→ **Problem description**: From the entries, copy every line that carries the string "templates".

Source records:
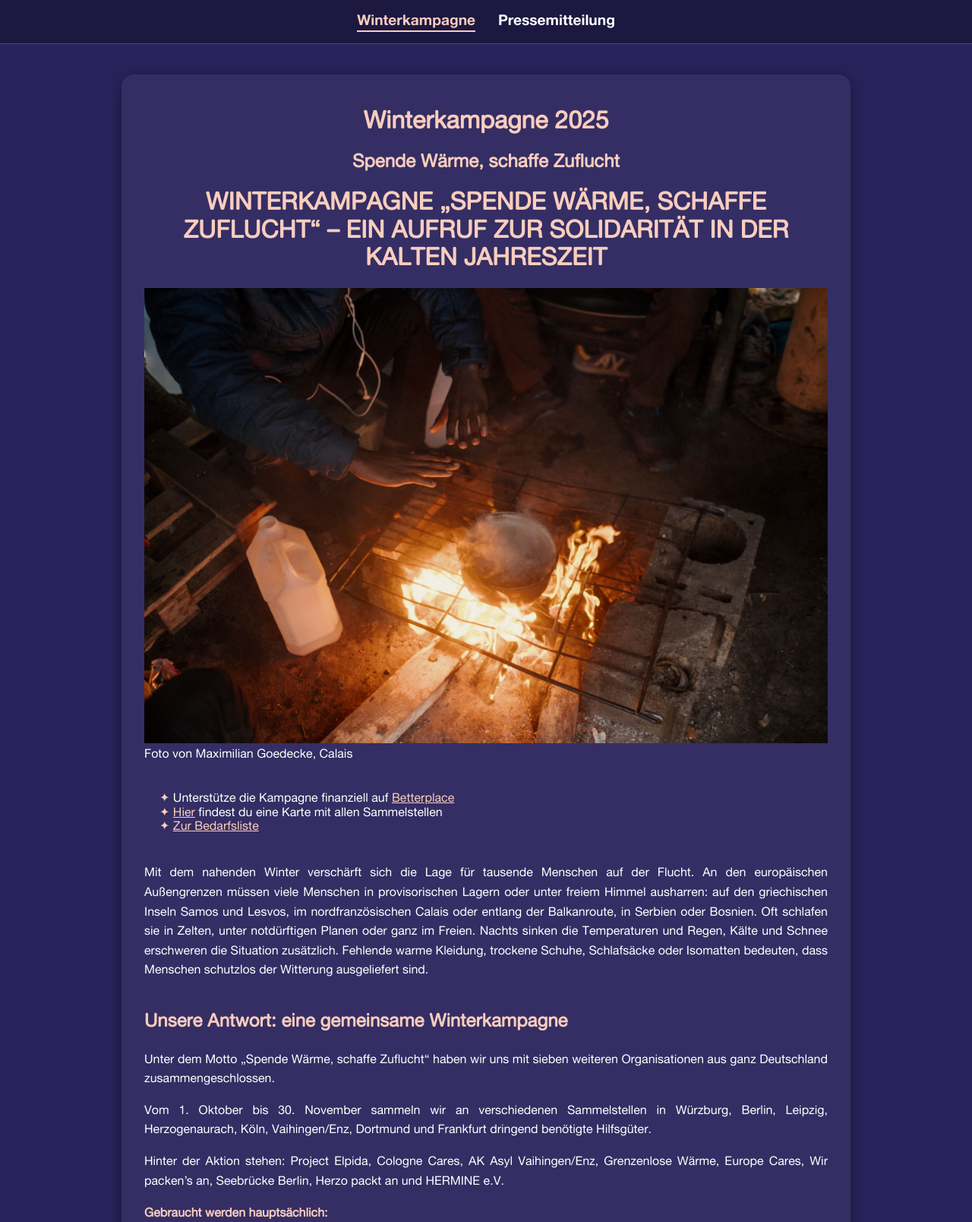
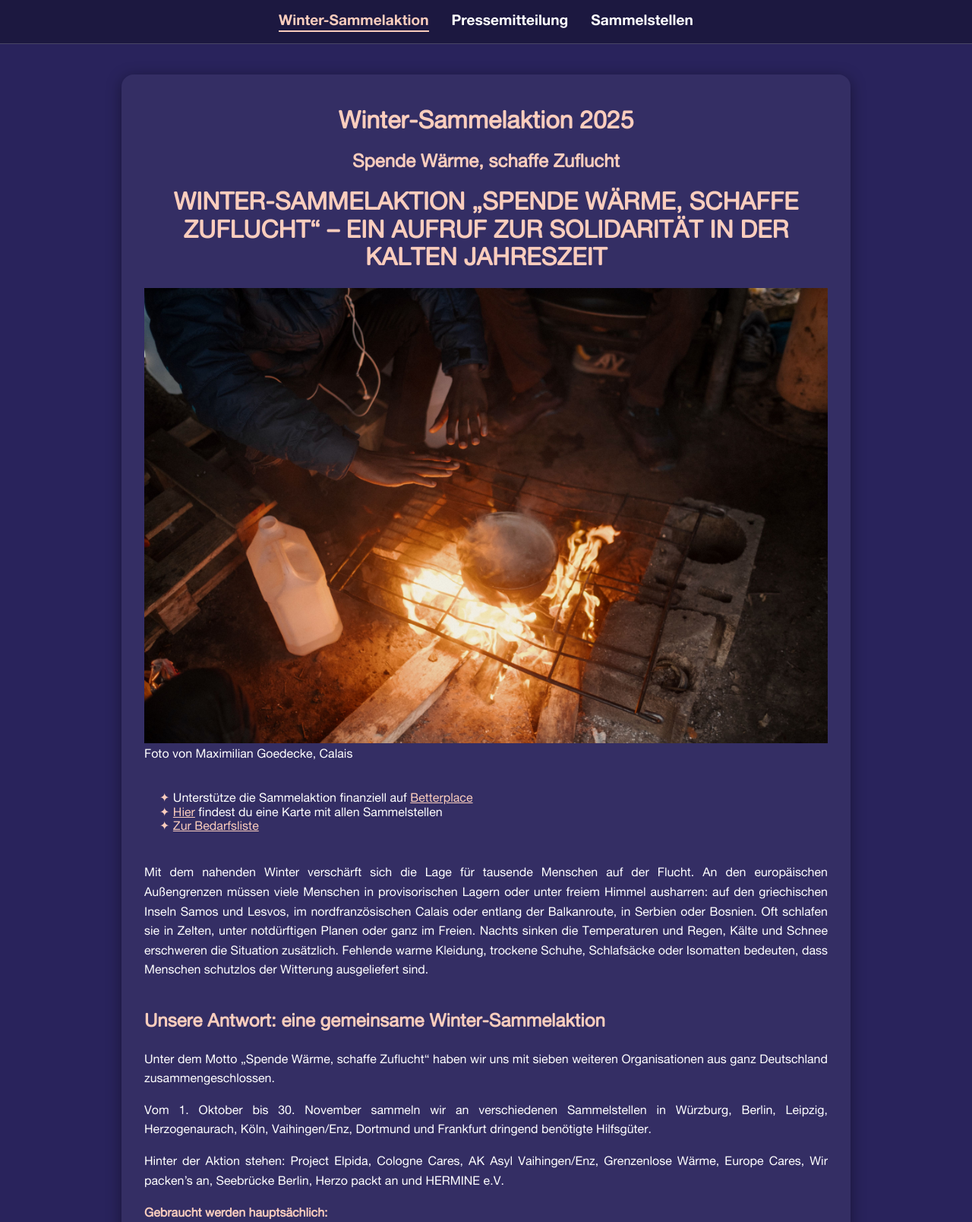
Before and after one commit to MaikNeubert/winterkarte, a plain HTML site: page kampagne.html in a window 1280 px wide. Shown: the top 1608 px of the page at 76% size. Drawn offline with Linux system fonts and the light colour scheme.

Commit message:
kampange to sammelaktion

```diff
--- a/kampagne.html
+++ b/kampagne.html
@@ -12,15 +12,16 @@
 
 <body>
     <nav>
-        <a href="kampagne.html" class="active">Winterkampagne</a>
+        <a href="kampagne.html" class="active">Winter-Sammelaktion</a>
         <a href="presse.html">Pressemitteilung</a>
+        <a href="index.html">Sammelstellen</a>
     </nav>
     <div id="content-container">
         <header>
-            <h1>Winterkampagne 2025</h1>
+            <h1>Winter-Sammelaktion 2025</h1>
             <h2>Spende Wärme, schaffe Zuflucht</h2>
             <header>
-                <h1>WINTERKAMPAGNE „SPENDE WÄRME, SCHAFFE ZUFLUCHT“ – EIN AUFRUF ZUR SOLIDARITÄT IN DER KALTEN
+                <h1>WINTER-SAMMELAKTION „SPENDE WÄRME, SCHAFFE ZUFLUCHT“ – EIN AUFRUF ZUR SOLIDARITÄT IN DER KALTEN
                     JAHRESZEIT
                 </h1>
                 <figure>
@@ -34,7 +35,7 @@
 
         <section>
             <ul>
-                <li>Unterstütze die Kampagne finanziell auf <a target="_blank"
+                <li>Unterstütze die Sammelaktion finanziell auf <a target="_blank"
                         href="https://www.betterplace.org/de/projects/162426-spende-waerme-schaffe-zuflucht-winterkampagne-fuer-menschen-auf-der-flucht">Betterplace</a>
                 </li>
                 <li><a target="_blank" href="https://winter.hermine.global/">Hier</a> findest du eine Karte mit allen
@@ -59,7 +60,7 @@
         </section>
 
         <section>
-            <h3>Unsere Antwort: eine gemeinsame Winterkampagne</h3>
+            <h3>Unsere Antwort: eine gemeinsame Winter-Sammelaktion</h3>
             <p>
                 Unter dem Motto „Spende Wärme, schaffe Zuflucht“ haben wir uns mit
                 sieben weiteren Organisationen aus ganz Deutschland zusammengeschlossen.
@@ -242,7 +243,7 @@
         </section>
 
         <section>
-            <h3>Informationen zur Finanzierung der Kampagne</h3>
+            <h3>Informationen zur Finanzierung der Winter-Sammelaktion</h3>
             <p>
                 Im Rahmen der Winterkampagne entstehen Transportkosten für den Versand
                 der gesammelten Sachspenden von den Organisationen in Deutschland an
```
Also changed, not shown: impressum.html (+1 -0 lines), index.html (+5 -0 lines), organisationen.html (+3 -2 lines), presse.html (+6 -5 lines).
...
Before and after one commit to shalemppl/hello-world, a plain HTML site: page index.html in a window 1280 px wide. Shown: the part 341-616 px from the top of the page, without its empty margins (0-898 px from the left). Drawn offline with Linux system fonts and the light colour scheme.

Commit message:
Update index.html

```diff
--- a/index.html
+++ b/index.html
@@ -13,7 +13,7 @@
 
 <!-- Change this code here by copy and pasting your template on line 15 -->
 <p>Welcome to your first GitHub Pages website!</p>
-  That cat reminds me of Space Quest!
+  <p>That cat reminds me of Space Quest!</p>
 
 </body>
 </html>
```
* * *
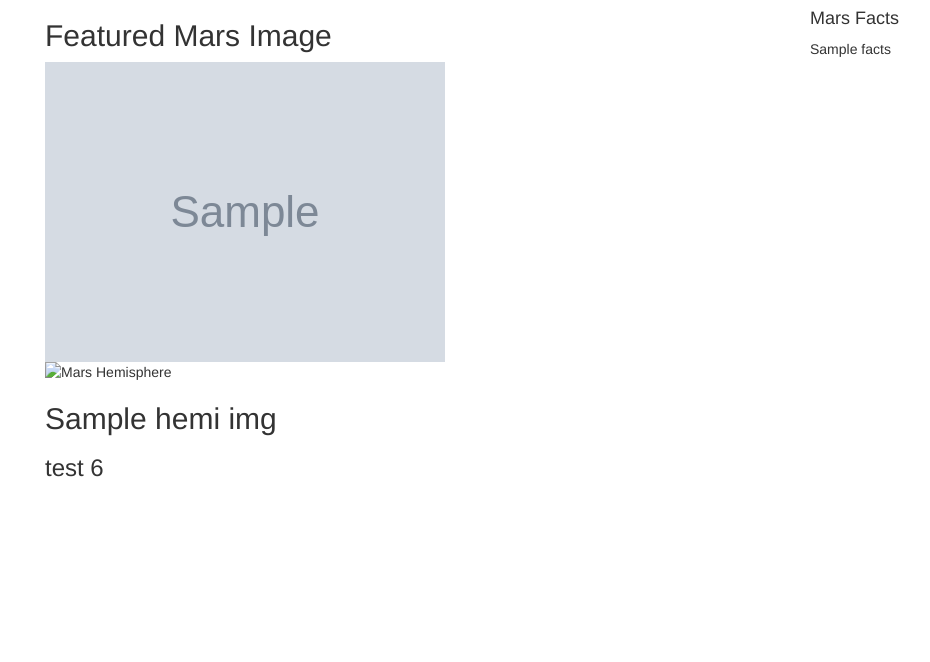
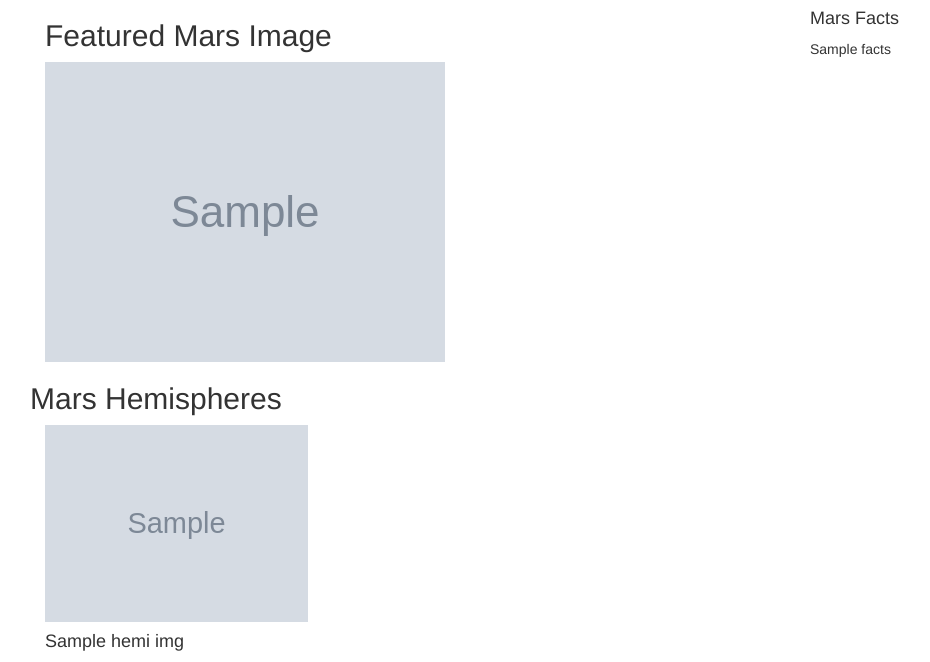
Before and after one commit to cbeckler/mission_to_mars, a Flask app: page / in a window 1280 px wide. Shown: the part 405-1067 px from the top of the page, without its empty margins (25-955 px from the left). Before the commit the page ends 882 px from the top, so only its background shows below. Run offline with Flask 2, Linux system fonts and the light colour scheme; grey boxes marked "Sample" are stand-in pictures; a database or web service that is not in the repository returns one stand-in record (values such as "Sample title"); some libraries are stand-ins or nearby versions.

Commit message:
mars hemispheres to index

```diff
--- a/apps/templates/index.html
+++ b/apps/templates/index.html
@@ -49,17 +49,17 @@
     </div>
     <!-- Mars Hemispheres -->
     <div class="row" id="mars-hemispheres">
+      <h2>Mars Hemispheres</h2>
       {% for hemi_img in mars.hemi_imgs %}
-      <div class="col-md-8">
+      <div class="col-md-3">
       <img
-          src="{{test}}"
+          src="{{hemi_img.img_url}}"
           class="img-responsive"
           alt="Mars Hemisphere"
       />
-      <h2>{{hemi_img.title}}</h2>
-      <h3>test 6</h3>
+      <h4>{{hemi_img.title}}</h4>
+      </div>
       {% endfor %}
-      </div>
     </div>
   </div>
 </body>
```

→ **Task solution**:
--- a/apps/templates/index.html
+++ b/apps/templates/index.html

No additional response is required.